____ Supplied material
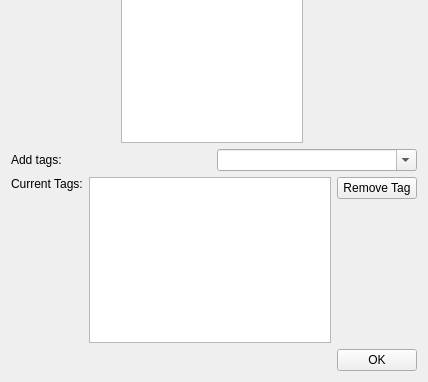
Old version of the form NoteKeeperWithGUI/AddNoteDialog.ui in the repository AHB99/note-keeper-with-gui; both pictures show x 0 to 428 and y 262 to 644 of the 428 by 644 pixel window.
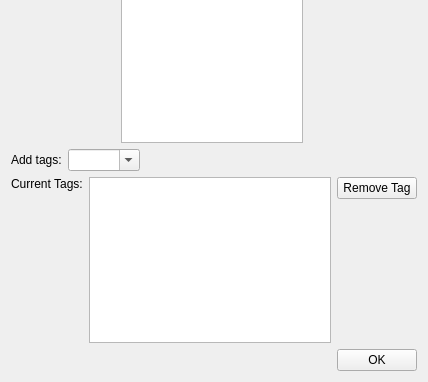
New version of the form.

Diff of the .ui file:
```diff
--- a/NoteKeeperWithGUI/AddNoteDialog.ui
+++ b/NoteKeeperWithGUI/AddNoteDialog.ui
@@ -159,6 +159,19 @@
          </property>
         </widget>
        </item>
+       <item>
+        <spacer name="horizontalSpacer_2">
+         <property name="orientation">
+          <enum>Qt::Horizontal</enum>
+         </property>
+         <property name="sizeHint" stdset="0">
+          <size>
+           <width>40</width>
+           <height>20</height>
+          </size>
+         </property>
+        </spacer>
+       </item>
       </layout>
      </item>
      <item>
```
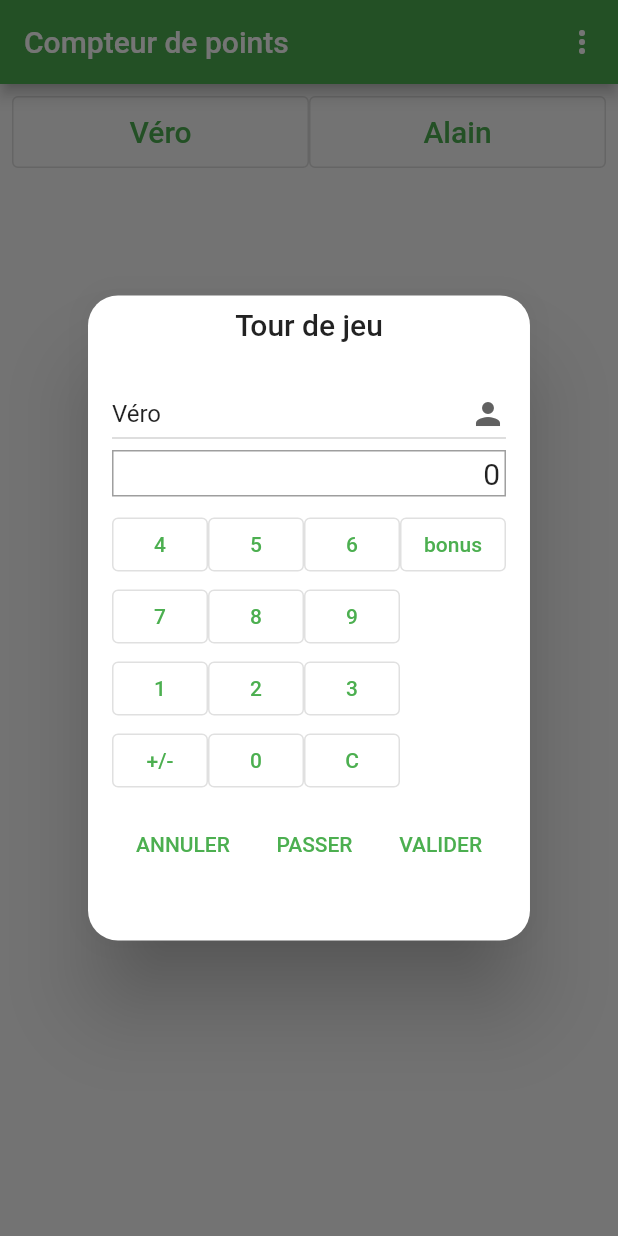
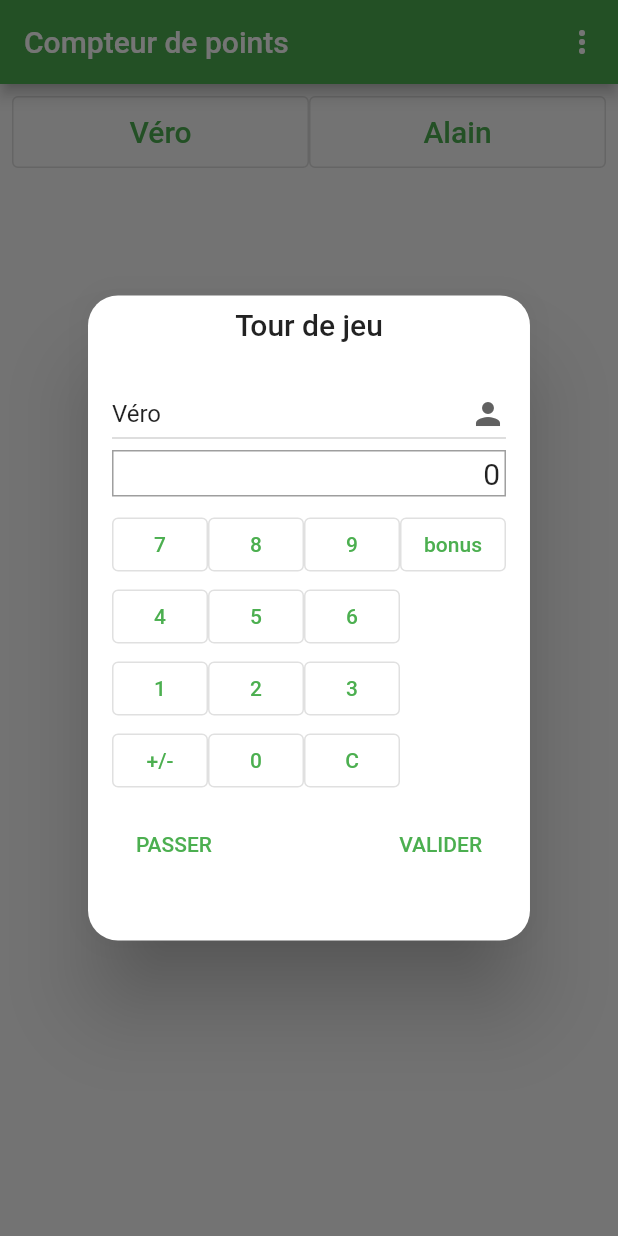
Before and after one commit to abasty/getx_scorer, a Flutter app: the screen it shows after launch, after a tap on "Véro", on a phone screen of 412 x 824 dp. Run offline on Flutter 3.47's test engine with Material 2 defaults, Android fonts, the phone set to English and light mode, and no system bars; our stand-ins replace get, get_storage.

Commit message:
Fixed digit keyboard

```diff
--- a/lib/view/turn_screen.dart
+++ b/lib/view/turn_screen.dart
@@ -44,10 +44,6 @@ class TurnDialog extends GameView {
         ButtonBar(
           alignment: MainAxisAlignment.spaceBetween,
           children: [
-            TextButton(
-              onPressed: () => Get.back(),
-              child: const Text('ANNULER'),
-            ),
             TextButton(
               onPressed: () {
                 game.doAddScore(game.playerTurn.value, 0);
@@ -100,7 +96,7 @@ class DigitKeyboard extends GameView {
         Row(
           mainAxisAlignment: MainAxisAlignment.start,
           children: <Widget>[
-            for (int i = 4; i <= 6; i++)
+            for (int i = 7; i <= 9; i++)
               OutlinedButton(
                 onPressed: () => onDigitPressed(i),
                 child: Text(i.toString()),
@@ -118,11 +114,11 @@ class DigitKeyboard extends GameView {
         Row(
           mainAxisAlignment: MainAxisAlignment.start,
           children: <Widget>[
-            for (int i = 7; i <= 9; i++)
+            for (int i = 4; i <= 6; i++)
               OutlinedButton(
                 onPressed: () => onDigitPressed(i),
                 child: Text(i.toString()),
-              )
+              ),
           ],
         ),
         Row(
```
________
**Task objective:**
The data above should be repeated exactly, minus any pictures.

**Task result:**
Old version of the form NoteKeeperWithGUI/AddNoteDialog.ui in the repository AHB99/note-keeper-with-gui; both pictures show x 0 to 428 and y 262 to 644 of the 428 by 644 pixel window.
New version of the form.

Diff of the .ui file:
```diff
--- a/NoteKeeperWithGUI/AddNoteDialog.ui
+++ b/NoteKeeperWithGUI/AddNoteDialog.ui
@@ -159,6 +159,19 @@
          </property>
         </widget>
        </item>
+       <item>
+        <spacer name="horizontalSpacer_2">
+         <property name="orientation">
+          <enum>Qt::Horizontal</enum>
+         </property>
+         <property name="sizeHint" stdset="0">
+          <size>
+           <width>40</width>
+           <height>20</height>
+          </size>
+         </property>
+        </spacer>
+       </item>
       </layout>
      </item>
      <item>
```
Before and after one commit to abasty/getx_scorer, a Flutter app: the screen it shows after launch, after a tap on "Véro", on a phone screen of 412 x 824 dp. Run offline on Flutter 3.47's test engine with Material 2 defaults, Android fonts, the phone set to English and light mode, and no system bars; our stand-ins replace get, get_storage.

Commit message:
Fixed digit keyboard

```diff
--- a/lib/view/turn_screen.dart
+++ b/lib/view/turn_screen.dart
@@ -44,10 +44,6 @@ class TurnDialog extends GameView {
         ButtonBar(
           alignment: MainAxisAlignment.spaceBetween,
           children: [
-            TextButton(
-              onPressed: () => Get.back(),
-              child: const Text('ANNULER'),
-            ),
             TextButton(
               onPressed: () {
                 game.doAddScore(game.playerTurn.value, 0);
@@ -100,7 +96,7 @@ class DigitKeyboard extends GameView {
         Row(
           mainAxisAlignment: MainAxisAlignment.start,
           children: <Widget>[
-            for (int i = 4; i <= 6; i++)
+            for (int i = 7; i <= 9; i++)
               OutlinedButton(
                 onPressed: () => onDigitPressed(i),
                 child: Text(i.toString()),
@@ -118,11 +114,11 @@ class DigitKeyboard extends GameView {
         Row(
           mainAxisAlignment: MainAxisAlignment.start,
           children: <Widget>[
-            for (int i = 7; i <= 9; i++)
+            for (int i = 4; i <= 6; i++)
               OutlinedButton(
                 onPressed: () => onDigitPressed(i),
                 child: Text(i.toString()),
-              )
+              ),
           ],
         ),
         Row(
```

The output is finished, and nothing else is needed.